Traveling with young children is easy—if you know how

Rhys Fox Aarons is only 9 months old, but the New York-born baby has already travelled to Los Angeles, Vienna, Paris, Provence, Miami, and Brazil, with trips to New Orleans, Croatia, and Monte Negro on the horizon. His parents, real estate developer and technology investor Zachary Aarons and boutique-owner Camilla Gale have always been travel-obsessed. Recently they have learned that traveling with young children can be extremely rewarding. And though infant Rhys’ travels won’t necessarily translate to memories, and his parents have accepted that their trips are not honeymoons—“you’ll be sharing a bedroom with a baby,” says Gale—traveling as early as possible has many advantages. Among them, Gale hopes to “instill that love of exploration,” which has been so important to her and her husband.

The challenges of traveling with baby range from the logistical—Camilla has invested in a much bigger carry-on—to the emotional: traveling means more time spent out in public, and possibly looking less-than-pulled-together in transit. “There is a fear of not coming across as the perfect, competent mother,” Camilla says, which might dissuade new moms from traveling right away. Rhys first started eating solid food while in Brazil, and his first papaya, a particularly high-fiber fruit, did not sit well with little Rhys. But it was on that trip that he also developed a fascination with stairs, allowing his parents to slow down and appreciate the scenery, while he climbed them—over and over. “He’s so adaptable. That’s fun to see,” said Camilla, remembering Rhys’ first time swimming in the ocean: “Watching him realize it wasn’t a pool and that the water didn’t end…seeing him react to that was amazing,” she said. It’s the kind of memory that makes some extra planning worthwhile. Below, she shared some solutions for the unavoidable complications of traveling with children. —Artie Niederhoffer


The perfect trip

“Traveling with an infant is different—and easier—than traveling with toddlers,” says Gale. Rhys sleeps more hours, and until recently, he could be toted around without a bulky stroller. When it comes to choosing a destination, they’ve found that urban travel is much easier than rural. “[In cities] everything you need is at your finger tips.” In most any major city, pharmacies and doctors are only a cab ride away. Destination-wise, Camilla has particularly noticed that “Central and South America seem incredibly open and welcoming to babies.” Rhys was flooded with positive attention from Brazilians on his recent trip, to the point that, “If I were a neurotic mom, it might have even been problematic,” she adds. Luckily the many requests to hug and kiss her baby, and the interaction with locals it encouraged were, to them, some of the best parts of the trip.

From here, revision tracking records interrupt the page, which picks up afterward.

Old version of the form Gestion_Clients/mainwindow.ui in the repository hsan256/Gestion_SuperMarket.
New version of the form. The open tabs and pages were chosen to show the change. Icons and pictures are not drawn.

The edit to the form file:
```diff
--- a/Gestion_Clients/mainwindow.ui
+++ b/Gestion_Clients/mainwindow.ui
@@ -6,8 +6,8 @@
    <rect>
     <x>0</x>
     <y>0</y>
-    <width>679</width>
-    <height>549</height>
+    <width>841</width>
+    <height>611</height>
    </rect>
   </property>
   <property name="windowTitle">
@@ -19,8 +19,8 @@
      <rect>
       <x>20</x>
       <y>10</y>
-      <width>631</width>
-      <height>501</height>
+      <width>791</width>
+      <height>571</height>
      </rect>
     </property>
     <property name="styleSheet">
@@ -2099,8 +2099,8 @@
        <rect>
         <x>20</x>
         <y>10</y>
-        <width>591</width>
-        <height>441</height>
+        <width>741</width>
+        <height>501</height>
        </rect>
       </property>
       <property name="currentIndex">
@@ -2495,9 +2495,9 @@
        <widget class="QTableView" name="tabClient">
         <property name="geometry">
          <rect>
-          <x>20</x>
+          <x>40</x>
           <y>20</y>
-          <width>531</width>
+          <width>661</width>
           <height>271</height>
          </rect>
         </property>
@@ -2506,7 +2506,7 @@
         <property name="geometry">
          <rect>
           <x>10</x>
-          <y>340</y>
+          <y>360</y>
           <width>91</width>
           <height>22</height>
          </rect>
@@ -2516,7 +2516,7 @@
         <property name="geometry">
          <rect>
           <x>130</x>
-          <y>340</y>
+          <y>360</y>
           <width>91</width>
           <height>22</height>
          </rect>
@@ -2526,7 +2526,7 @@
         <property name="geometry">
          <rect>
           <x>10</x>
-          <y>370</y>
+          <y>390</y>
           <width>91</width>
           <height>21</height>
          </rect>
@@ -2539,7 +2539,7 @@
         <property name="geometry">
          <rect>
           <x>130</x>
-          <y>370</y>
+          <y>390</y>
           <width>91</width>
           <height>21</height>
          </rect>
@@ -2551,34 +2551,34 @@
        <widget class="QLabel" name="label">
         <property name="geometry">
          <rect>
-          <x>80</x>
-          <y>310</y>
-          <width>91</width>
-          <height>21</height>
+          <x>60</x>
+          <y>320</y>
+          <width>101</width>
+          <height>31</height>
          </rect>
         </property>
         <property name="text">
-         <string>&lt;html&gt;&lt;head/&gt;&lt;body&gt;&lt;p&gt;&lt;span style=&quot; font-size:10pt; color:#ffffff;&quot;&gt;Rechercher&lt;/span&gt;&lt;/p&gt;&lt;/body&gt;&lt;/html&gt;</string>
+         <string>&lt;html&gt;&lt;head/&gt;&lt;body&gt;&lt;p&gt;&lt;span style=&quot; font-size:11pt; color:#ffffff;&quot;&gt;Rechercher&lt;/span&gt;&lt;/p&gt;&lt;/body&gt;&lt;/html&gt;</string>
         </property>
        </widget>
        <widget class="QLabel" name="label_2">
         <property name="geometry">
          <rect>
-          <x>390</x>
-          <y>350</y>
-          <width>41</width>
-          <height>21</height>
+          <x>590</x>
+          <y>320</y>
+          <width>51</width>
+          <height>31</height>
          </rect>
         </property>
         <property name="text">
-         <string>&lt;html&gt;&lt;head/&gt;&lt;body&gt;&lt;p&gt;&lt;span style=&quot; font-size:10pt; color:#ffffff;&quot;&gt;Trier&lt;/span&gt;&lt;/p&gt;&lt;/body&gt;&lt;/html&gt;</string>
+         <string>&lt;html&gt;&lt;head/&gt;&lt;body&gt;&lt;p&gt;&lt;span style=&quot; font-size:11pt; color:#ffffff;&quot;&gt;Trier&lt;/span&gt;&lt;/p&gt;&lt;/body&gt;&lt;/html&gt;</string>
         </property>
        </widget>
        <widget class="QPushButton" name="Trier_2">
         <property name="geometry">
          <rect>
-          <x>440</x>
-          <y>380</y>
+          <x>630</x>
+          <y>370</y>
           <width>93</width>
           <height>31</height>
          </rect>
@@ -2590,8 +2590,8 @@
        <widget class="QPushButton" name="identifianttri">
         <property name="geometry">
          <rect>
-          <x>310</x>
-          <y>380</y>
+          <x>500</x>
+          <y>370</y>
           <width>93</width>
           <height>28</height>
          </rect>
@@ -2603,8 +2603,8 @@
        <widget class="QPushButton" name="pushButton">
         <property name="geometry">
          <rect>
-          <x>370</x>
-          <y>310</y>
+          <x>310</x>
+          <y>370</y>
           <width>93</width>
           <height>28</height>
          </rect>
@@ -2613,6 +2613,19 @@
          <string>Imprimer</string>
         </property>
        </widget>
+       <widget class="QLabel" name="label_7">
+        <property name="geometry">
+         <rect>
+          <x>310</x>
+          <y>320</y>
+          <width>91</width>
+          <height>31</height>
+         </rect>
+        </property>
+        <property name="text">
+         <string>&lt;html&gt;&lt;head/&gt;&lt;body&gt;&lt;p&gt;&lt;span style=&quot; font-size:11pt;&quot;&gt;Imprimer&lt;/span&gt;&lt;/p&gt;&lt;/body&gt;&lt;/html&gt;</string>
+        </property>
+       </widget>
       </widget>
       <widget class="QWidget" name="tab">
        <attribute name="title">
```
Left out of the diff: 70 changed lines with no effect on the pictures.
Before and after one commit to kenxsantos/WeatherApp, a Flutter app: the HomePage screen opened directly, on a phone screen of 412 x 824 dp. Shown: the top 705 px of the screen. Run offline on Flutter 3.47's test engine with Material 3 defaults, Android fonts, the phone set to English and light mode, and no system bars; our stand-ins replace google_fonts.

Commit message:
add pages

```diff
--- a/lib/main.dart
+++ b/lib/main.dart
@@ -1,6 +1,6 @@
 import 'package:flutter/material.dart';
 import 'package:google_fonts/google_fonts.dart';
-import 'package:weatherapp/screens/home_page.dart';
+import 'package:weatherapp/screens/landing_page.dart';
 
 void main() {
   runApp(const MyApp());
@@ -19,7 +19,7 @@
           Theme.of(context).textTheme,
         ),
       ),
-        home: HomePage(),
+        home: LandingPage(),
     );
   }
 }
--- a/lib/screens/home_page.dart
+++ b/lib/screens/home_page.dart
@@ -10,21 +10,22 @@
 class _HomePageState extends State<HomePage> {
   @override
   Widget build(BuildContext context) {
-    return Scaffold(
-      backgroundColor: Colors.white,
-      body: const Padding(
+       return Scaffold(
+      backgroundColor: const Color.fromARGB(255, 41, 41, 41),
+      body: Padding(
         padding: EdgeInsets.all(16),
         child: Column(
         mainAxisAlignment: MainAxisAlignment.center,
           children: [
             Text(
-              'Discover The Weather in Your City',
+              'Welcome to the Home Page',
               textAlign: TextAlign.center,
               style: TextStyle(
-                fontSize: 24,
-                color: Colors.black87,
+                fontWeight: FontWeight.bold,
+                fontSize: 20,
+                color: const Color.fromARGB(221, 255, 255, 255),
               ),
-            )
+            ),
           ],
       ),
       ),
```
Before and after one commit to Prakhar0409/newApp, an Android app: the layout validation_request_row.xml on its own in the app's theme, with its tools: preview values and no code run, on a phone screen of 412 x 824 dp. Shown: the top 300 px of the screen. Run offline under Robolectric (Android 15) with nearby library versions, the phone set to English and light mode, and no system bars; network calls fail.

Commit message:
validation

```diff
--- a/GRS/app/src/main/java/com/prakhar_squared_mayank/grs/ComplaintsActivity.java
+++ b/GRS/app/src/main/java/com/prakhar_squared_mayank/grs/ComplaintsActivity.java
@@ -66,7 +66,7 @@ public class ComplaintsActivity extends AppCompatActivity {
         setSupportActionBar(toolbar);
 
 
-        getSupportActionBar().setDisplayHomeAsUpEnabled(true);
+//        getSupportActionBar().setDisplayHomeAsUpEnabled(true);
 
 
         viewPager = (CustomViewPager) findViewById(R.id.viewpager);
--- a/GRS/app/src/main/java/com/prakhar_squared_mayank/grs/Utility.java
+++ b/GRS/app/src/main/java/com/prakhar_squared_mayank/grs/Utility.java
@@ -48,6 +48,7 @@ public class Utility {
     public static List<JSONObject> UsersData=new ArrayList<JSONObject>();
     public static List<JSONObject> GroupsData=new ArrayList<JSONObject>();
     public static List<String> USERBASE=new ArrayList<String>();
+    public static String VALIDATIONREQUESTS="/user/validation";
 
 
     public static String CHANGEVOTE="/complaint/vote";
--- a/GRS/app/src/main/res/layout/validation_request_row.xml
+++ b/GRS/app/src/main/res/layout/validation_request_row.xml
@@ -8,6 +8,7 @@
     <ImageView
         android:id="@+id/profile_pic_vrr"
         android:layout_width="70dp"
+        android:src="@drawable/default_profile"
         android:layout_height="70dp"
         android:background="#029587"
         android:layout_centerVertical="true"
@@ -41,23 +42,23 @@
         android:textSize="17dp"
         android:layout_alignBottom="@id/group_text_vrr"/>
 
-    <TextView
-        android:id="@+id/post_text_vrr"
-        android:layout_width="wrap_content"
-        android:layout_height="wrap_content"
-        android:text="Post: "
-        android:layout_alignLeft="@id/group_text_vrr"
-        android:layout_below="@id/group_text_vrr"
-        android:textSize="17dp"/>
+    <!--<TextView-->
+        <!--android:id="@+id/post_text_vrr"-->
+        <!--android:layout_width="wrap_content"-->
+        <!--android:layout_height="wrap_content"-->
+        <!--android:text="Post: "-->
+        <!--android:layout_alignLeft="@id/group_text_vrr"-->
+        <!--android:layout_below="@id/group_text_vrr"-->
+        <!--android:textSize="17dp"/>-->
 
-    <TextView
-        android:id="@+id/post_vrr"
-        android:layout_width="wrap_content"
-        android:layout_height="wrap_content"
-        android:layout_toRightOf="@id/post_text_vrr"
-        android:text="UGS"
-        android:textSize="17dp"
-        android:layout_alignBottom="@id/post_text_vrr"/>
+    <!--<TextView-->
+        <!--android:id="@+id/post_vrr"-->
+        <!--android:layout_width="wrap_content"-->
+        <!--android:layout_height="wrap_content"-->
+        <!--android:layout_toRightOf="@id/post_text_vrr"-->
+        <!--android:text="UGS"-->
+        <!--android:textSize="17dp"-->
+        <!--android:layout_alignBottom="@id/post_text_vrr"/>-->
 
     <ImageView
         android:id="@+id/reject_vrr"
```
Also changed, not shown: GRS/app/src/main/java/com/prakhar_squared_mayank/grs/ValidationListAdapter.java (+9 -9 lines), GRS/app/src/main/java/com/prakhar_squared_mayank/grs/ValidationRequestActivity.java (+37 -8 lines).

What to bring

Gale tries to buy whatever possible on location, another advantage to urban travel. Still, one of her adjustments to traveling with kids has been letting go of the carry-everything-on lifestyle. With Rhys’ supplies, she’s gotten used to checking bags and carrying a bigger one onboard. “I use the Everlane Weekender because it’s huge and less expensive than similar models,” and Smythson Travel Wallet, “to keep everything in order.” For Rhys, she’s sure to bring the following: a Mustela Hydra stick; Aveeno baby wash; Cheerios; sippy cup; travel size triple paste; Babyganics sunscreen; Patagonia upf 50 bucket hat rasher; Baby Einstein take-along tunes; Sophie, the teething giraffe; mini board books; Inglesina table chair; City mini stroller; Kelty backpack; “Supersoft and lovey, SleepSack;” and “If it’s necessary to bring a crib, we have the Bjorn travel lite 2.”


On the plane

On one flight, the family used miles to upgrade only Camilla and Rhys to business class, so that she could spread out with him. Lucky for them, Rhys is a sound sleeper. But if a breakdown does occur, there’s not much you can do. “Invest in some baby lullaby apps,” she says. “They worked wonders for us on the plane when we needed to calm Rhys quickly.” As he gets bigger, “I hope he’s reading very early,” so he can entertain himself on the many flights to come.


At the hotel

Gale has gotten into the habit of looking ahead to make sure each hotel can provide a crib. For an upcoming trip to New Orleans, the family plans to rent from AirBnB. “The down-side is you need to bring a crib, but the upside is you don’t ruin anyone’s night if the baby cries at 3 am, and there is a ton of room to spread out.”